→ What to do:
Please set down each entry exactly, omitting any picture it holds.

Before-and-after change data
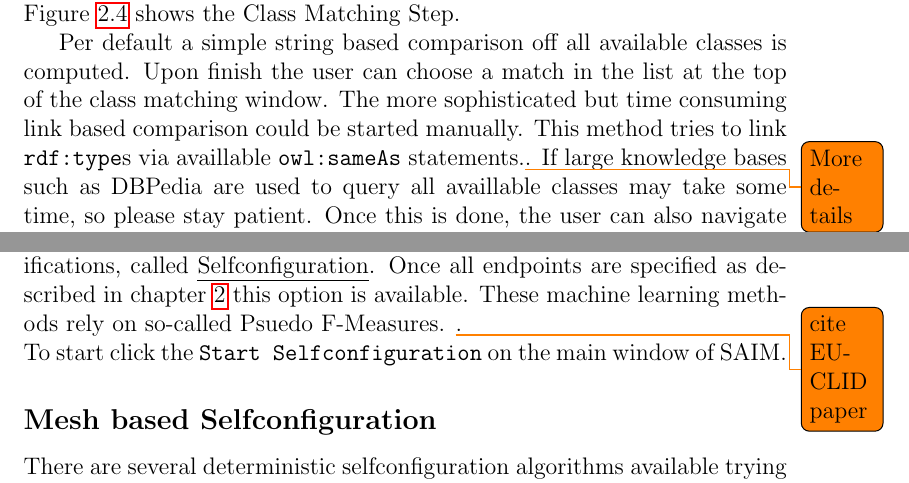
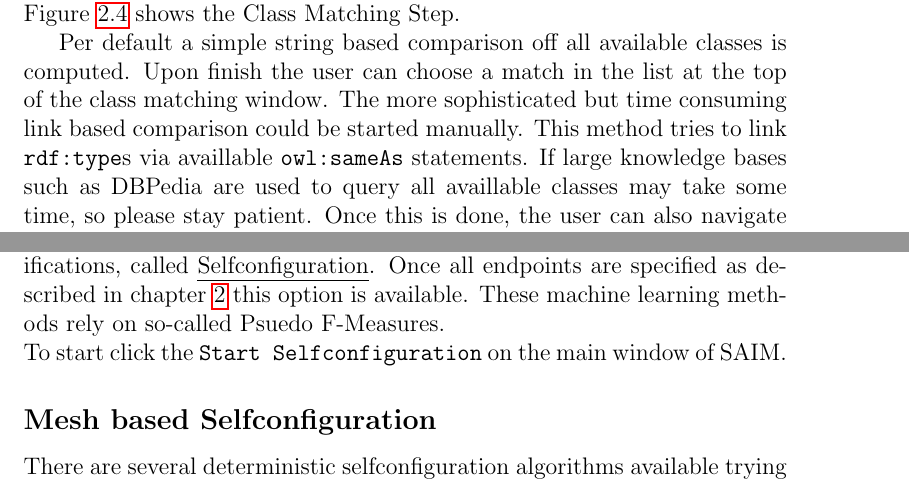
Before and after one commit to dice-group/SAIM, a LaTeX book (manual/manual.tex): two parts of pages 7 and 14 of 19, joined at a grey line, cut so that both start at the same text. Compiled offline with pdfLaTeX.

Commit message:
manual without todo

```diff
--- a/manual/manual.tex
+++ b/manual/manual.tex
@@ -11,9 +11,9 @@
 \usepackage{booktabs}
 \usepackage{float}
 \usepackage{colortbl}
-\usepackage{comment}
+%\usepackage{comment}
 \usepackage{ulem}
-\usepackage{todonotes}
+%\usepackage{todonotes}
 \usepackage{listings}
 
 \begin{document}
@@ -93,7 +93,7 @@ If both source and target knowledge bases are specified we confirm it by clickin
 		\label{fig:class}
 	\end{figure}
 
-	Per default a simple string based comparison off all available classes is computed. Upon finish the user can choose a match in the list at the top of the class matching window. The more sophisticated but time consuming link based comparison could be started manually. This method tries to link \texttt{rdf:type}s via availlable \texttt{owl:sameAs} statements.\todo{More details}. If large knowledge bases such as DBPedia are used to query all availlable classes may take some time, so please stay patient. Once this is done, the user can also navigate through the class and subclass hierachy of an endpoint via the tree at the bottom.
+	Per default a simple string based comparison off all available classes is computed. Upon finish the user can choose a match in the list at the top of the class matching window. The more sophisticated but time consuming link based comparison could be started manually. This method tries to link \texttt{rdf:type}s via availlable \texttt{owl:sameAs} statements. If large knowledge bases such as DBPedia are used to query all availlable classes may take some time, so please stay patient. Once this is done, the user can also navigate through the class and subclass hierachy of an endpoint via the tree at the bottom.
 
 	Once two instance types are selected the next and final step of the endpoint specification is to choose the properties the Link Specifications can rely on.
 	\section{Property Matching}
@@ -196,7 +196,7 @@ To run a Link Specification click the button \texttt{Start Mapping process}. Fir
 %%%%%%%%%%%%%%%%%                             SELFCONFIGURATION 											%%%%%%%%%%%%%%%%%%%%%%%%%
 \chapter{Selfconfiguration}
 \label{selfconfig}
-SAIM also supports unsupervised machine learning method of Link Specifications, called \emph{Selfconfiguration}. Once all endpoints are specified as described in chapter \ref{kbdefinition} this option is available. These machine learning methods rely on so-called Psuedo F-Measures. \todo{cite EUCLID paper}.\\
+SAIM also supports unsupervised machine learning method of Link Specifications, called \emph{Selfconfiguration}. Once all endpoints are specified as described in chapter \ref{kbdefinition} this option is available. These machine learning methods rely on so-called Psuedo F-Measures.\\
 To start click the \texttt{Start Selfconfiguration} on the main window of SAIM.
 \subsection{Mesh based Selfconfiguration}
 There are several deterministic selfconfiguration algorithms available trying to discover high quality Link Specifications baes upon different classifier. Other parameters to adjust are:
```
Also changed, not shown: resource/manual.pdf.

→ Solution to the problem:
Before and after one commit to dice-group/SAIM, a LaTeX book (manual/manual.tex): two parts of pages 7 and 14 of 19, joined at a grey line, cut so that both start at the same text. Compiled offline with pdfLaTeX.

Commit message:
manual without todo

```diff
--- a/manual/manual.tex
+++ b/manual/manual.tex
@@ -11,9 +11,9 @@
 \usepackage{booktabs}
 \usepackage{float}
 \usepackage{colortbl}
-\usepackage{comment}
+%\usepackage{comment}
 \usepackage{ulem}
-\usepackage{todonotes}
+%\usepackage{todonotes}
 \usepackage{listings}
 
 \begin{document}
@@ -93,7 +93,7 @@ If both source and target knowledge bases are specified we confirm it by clickin
 		\label{fig:class}
 	\end{figure}
 
-	Per default a simple string based comparison off all available classes is computed. Upon finish the user can choose a match in the list at the top of the class matching window. The more sophisticated but time consuming link based comparison could be started manually. This method tries to link \texttt{rdf:type}s via availlable \texttt{owl:sameAs} statements.\todo{More details}. If large knowledge bases such as DBPedia are used to query all availlable classes may take some time, so please stay patient. Once this is done, the user can also navigate through the class and subclass hierachy of an endpoint via the tree at the bottom.
+	Per default a simple string based comparison off all available classes is computed. Upon finish the user can choose a match in the list at the top of the class matching window. The more sophisticated but time consuming link based comparison could be started manually. This method tries to link \texttt{rdf:type}s via availlable \texttt{owl:sameAs} statements. If large knowledge bases such as DBPedia are used to query all availlable classes may take some time, so please stay patient. Once this is done, the user can also navigate through the class and subclass hierachy of an endpoint via the tree at the bottom.
 
 	Once two instance types are selected the next and final step of the endpoint specification is to choose the properties the Link Specifications can rely on.
 	\section{Property Matching}
@@ -196,7 +196,7 @@ To run a Link Specification click the button \texttt{Start Mapping process}. Fir
 %%%%%%%%%%%%%%%%%                             SELFCONFIGURATION 											%%%%%%%%%%%%%%%%%%%%%%%%%
 \chapter{Selfconfiguration}
 \label{selfconfig}
-SAIM also supports unsupervised machine learning method of Link Specifications, called \emph{Selfconfiguration}. Once all endpoints are specified as described in chapter \ref{kbdefinition} this option is available. These machine learning methods rely on so-called Psuedo F-Measures. \todo{cite EUCLID paper}.\\
+SAIM also supports unsupervised machine learning method of Link Specifications, called \emph{Selfconfiguration}. Once all endpoints are specified as described in chapter \ref{kbdefinition} this option is available. These machine learning methods rely on so-called Psuedo F-Measures.\\
 To start click the \texttt{Start Selfconfiguration} on the main window of SAIM.
 \subsection{Mesh based Selfconfiguration}
 There are several deterministic selfconfiguration algorithms available trying to discover high quality Link Specifications baes upon different classifier. Other parameters to adjust are:
```
Also changed, not shown: resource/manual.pdf.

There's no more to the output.